Initially, faculty members will use state-of-the-art compressed video technology to interact with multiple remote sites during classroom sessions. The program will use the same technology for smaller-scale conferences and discussions at individual sites. In addition, they will distribute materials through the World Wide Web, communicate and exchange documents via e-mail, and conduct student-teacher conferences via desktop video.
According to Thomas L. Magnanti, professor of management science and co-director of the program, both the technology and the teaching techniques will evolve over time. "Only now are we beginning to understand how to teach and learn effectively at a distance," he explained. "As in other areas at MIT, we feel that the surest route to progress is to build upon what we know and do well, conducting some experiments and pushing the frontiers."
SDM reflects widespread interest and activity in advanced educational technology at MIT. At the request of President Vest, an ad hoc committee on Education via Advanced Technologies recently explored opportunities for MIT involving such technologies as the Internet, CD-ROMs, hypertext, hypermedia, personal portable communication, personal portable computation and interactive television.
Among the recommendations presented by the committee are to bring academic computing, distance learning and other educational uses of advanced technologies under the purview of a standing committee, to establish an Institute-wide competition among faculty for curriculum development projects that make effective use of advanced technologies, and to make specific plans for exploring the opportunities and risks associated with new educational markets.

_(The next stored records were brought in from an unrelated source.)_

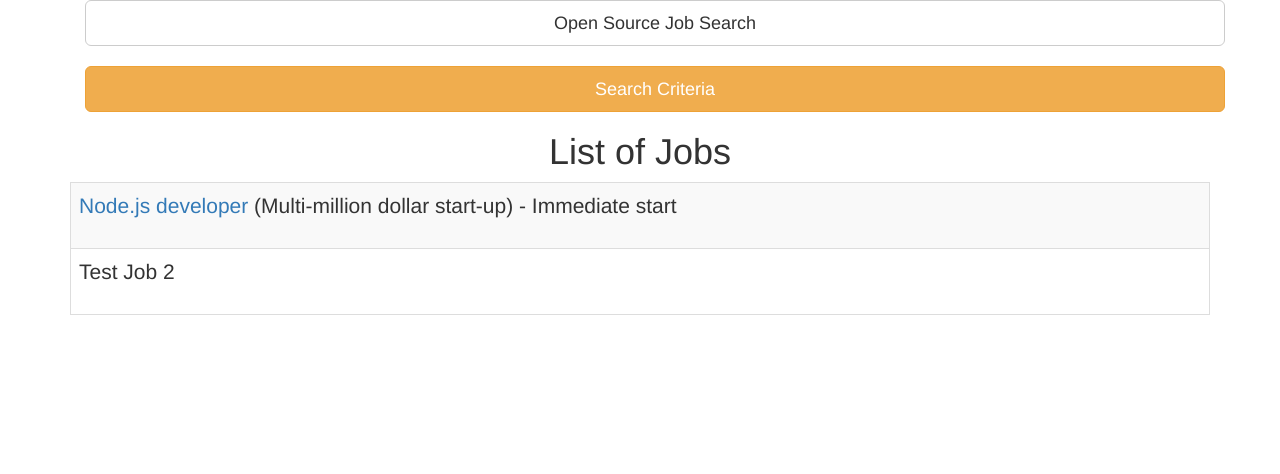
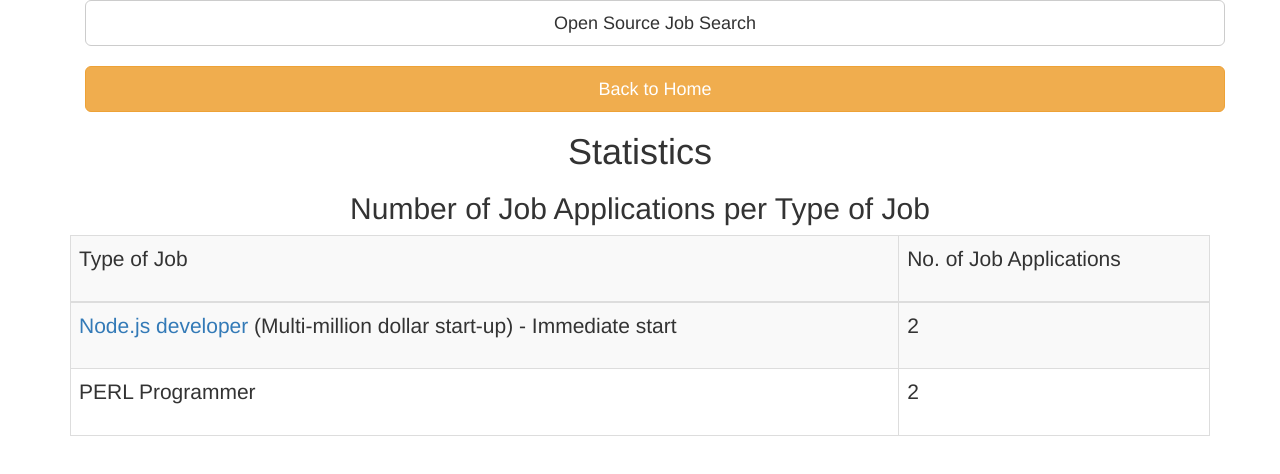
Before and after one commit to opensourcejobsearch/opensourcejobsearch.github.io, a plain HTML site: page statistics.html in a window 1280 px wide. Drawn offline with nearby package versions, Linux system fonts and the light colour scheme.

Commit message:
Update statistics.html

```diff
--- a/statistics.html
+++ b/statistics.html
@@ -22,30 +22,49 @@
 <div class="row">
 <div class="col-md-12">
 <!-- Indicates caution should be taken with this action -->
-<button type="button" class="btn btn-warning btn-lg btn-block" onclick="window.location.href='search1.html'">Search Criteria</button>
+<button type="button" class="btn btn-warning btn-lg btn-block" onclick="window.location.href='index.html'">Back to Home</button>
 </div>
 </div>
 </div>
 <h1 class="text-center">
-List of Jobs
+Statistics
 </h1>
+
+<h2 class="text-center">
+Number of Job Applications per Type of Job
+</h2>
+
 <!-- Table with alternating cell background color and outer frame -->
 <table class="table table-striped table-bordered">
+<tr>
+<th>
+<p class="lead text-justify">Type of Job</p>
+</td>
+<th>
+<p class="lead text-justify">No. of Job Applications</p>
+</td>
+</tr>
 <tbody>
 <tr>
 <td>
 <p class="lead text-justify">
 <a href="job2.html">Node.js developer</a> (Multi-million dollar start-up) - Immediate start</p>
 </td>
+<td>
+<p class="lead text-justify">2</p>
+</td>
 </tr>
 <tr>
 <td>
-<p class="lead text-justify">
-Test Job 2</p>
+<p class="lead text-justify">PERL Programmer</p>
+</td>
+<td>
+<p class="lead text-justify">2</p>
 </td>
 </tr>
 </tbody>
 </table>
+
 </div>
 <!-- JavaScript placed at the end of the document so the pages load faster -->
 <!-- jQuery (necessary for Bootstrap's JavaScript plugins) -->
```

MIT's Center for Advanced Educational Services (CAES), which has provided a range of advanced training opportunities for engineers including videotaped courses, is also responding to the challenge. The center's mission has been expanded to include active exploration of new uses of computer technology in education.
SDM is the first formal attempt at MIT to integrate today's rapidly emerging distance learning technologies into a degree program. "There's an enormous sense of opportunity here," said Professor Moses. "At MIT, education is our business and technology is our strength. This is a natural arena for us to pioneer."
A version of this article appeared in MIT Tech Talk on November 29, 1995.